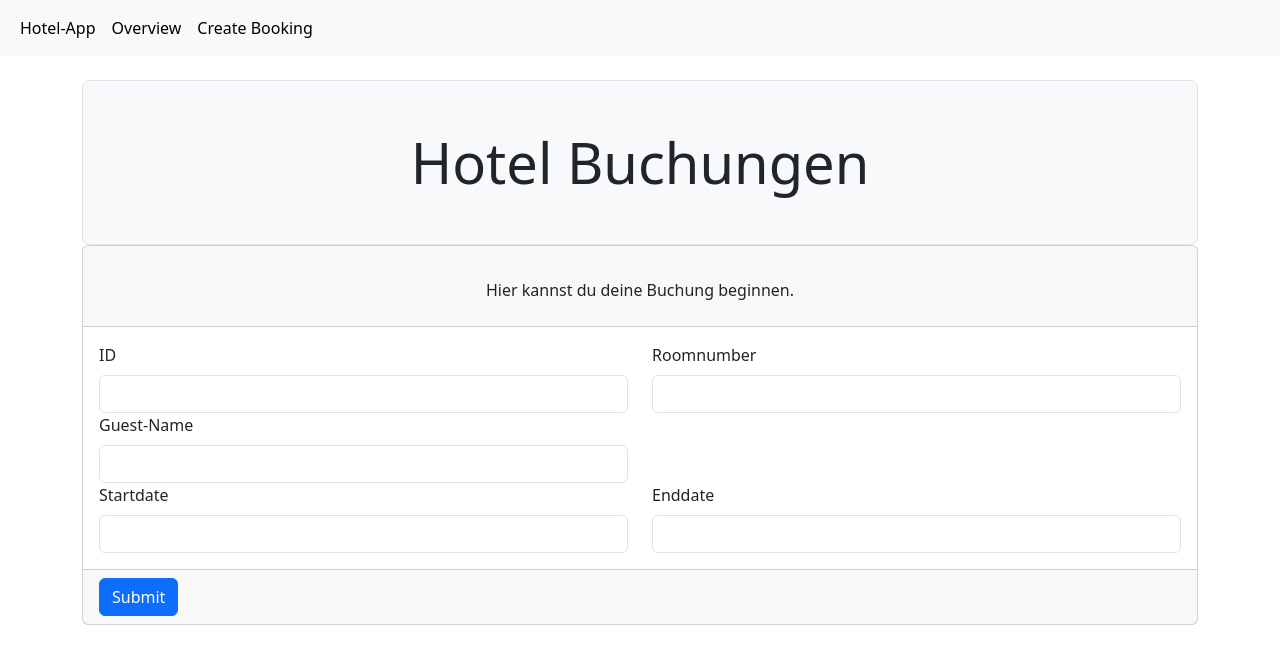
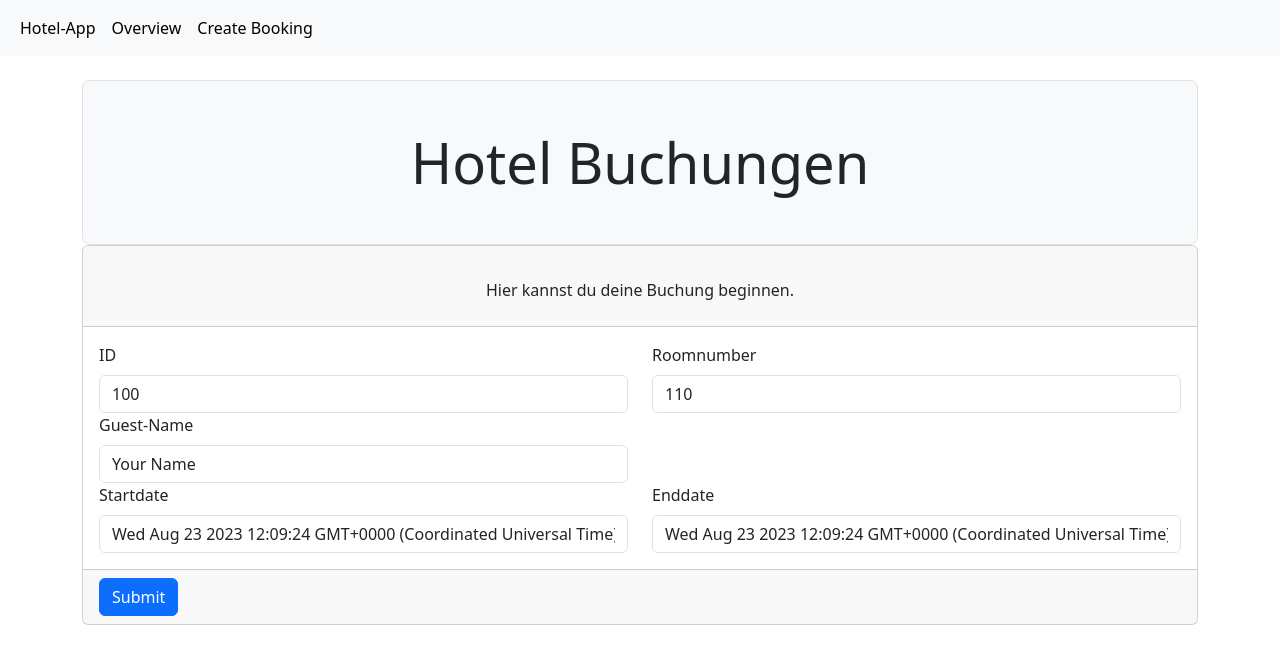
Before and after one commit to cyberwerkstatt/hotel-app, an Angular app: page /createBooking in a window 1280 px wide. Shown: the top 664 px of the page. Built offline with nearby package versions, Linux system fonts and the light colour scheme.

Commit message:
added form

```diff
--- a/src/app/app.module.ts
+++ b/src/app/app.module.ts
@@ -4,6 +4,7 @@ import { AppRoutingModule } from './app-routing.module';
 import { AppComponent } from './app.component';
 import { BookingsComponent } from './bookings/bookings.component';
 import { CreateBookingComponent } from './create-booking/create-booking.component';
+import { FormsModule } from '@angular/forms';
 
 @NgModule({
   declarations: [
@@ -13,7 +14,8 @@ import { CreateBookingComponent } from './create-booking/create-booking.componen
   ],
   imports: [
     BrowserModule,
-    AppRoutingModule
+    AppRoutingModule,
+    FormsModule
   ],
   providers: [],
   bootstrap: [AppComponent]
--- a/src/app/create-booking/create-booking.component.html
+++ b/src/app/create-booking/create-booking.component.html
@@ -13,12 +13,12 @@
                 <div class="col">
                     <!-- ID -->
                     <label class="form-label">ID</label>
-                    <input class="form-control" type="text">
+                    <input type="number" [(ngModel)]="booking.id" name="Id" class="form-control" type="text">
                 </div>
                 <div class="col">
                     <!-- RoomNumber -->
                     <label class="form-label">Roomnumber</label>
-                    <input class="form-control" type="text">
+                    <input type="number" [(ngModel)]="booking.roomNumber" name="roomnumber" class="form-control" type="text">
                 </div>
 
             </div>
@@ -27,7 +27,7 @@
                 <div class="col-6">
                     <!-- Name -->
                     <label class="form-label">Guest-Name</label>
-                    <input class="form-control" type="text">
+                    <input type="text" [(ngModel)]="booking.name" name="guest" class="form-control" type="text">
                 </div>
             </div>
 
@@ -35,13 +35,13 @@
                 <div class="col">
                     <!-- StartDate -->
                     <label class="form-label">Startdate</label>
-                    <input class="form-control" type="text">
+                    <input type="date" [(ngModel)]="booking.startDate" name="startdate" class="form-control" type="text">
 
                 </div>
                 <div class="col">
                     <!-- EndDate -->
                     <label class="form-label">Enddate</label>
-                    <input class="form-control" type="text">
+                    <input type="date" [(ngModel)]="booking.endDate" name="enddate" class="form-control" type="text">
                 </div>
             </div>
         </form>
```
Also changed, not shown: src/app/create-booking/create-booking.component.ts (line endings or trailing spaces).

------

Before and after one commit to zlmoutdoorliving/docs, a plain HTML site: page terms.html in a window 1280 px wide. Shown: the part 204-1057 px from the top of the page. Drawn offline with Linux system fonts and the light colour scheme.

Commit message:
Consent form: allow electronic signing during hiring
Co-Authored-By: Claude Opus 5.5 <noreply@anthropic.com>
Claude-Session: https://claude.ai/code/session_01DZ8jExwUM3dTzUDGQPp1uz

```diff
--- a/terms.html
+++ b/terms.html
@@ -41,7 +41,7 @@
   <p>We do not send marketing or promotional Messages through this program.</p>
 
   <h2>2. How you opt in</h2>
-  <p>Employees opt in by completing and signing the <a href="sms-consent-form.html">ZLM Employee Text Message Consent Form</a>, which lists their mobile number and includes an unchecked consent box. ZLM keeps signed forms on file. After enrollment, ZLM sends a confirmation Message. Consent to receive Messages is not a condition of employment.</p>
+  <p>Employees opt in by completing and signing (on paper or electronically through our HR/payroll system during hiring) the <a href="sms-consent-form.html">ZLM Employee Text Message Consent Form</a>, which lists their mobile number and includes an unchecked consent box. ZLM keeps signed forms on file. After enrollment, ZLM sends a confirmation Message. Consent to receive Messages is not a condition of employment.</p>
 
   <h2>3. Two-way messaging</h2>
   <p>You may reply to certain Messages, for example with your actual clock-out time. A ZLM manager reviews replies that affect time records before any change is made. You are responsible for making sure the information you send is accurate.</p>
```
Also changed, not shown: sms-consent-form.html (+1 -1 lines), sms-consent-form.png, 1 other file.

------

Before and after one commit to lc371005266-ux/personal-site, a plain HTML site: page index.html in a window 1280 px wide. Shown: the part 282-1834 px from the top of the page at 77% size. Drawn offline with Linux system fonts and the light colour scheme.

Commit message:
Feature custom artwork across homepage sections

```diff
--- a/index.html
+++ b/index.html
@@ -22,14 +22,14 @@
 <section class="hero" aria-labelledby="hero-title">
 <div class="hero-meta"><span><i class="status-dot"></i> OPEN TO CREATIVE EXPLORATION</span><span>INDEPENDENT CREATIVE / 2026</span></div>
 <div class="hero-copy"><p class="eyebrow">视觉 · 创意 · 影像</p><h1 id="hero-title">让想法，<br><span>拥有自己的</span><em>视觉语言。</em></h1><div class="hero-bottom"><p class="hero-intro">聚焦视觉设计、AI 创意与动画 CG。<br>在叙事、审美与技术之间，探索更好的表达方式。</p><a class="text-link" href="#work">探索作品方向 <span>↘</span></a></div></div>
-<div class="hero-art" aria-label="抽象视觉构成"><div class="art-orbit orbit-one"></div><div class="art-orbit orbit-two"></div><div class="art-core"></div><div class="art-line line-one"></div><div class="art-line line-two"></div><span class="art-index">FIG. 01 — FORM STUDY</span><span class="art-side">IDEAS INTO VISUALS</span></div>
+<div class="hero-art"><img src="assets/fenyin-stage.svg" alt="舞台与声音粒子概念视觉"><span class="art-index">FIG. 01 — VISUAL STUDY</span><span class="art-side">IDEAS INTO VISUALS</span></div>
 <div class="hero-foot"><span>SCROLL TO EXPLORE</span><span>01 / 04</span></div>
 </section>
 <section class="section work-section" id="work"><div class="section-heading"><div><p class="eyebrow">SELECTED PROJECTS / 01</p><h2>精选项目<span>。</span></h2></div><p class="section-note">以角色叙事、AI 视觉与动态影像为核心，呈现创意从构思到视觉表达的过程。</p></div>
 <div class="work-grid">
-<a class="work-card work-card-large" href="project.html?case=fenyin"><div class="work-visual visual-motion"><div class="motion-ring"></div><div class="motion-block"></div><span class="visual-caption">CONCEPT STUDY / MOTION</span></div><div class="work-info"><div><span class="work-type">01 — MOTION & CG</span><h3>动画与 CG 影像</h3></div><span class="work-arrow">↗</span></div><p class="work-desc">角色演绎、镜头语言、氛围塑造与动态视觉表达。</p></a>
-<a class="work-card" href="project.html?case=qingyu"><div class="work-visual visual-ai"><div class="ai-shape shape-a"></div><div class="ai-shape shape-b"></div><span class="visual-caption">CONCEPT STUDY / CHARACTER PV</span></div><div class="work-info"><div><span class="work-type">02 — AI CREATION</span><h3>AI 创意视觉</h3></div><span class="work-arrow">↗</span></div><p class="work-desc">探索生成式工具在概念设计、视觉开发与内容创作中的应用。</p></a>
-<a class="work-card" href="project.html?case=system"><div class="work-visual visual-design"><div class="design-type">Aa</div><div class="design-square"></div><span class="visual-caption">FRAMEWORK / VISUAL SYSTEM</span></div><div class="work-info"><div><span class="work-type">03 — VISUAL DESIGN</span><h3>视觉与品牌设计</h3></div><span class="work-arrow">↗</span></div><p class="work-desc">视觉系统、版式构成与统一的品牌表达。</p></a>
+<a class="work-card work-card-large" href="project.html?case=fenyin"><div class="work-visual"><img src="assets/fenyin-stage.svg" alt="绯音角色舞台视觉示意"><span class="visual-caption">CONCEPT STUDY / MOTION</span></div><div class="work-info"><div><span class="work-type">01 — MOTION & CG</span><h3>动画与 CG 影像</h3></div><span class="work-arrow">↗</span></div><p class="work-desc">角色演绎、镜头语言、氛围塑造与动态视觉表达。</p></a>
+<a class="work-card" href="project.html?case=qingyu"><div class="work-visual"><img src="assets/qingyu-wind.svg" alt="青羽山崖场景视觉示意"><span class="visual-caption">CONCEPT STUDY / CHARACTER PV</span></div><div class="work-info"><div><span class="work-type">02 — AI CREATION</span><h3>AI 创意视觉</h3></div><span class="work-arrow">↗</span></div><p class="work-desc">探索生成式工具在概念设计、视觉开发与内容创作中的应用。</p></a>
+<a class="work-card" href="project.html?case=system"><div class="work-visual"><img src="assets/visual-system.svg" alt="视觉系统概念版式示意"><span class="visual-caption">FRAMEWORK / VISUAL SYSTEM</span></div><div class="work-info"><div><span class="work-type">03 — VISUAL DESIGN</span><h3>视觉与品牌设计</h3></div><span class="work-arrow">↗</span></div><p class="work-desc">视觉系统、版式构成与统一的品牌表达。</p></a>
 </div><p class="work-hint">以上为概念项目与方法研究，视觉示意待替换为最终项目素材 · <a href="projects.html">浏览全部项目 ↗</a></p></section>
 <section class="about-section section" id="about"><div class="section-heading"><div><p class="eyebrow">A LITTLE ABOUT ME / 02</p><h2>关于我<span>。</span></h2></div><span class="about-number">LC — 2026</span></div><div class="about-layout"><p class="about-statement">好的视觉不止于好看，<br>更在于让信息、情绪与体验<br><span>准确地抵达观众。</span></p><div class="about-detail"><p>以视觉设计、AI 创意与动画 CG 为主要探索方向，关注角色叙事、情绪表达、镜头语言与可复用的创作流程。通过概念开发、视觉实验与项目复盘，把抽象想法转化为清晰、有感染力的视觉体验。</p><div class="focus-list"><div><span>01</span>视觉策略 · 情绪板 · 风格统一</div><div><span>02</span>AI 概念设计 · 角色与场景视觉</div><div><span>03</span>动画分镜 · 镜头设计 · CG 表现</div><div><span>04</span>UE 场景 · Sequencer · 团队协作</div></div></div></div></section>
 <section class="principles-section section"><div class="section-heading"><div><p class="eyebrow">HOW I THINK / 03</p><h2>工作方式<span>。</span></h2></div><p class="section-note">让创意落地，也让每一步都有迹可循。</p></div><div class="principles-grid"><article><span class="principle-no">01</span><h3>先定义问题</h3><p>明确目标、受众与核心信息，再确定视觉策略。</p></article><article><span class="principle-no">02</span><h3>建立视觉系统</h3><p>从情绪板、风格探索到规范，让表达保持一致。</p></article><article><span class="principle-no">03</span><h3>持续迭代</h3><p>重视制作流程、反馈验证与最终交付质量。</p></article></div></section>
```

------

The number of lines in the data that hold "from" must be the entire answer.

■ RESULT
8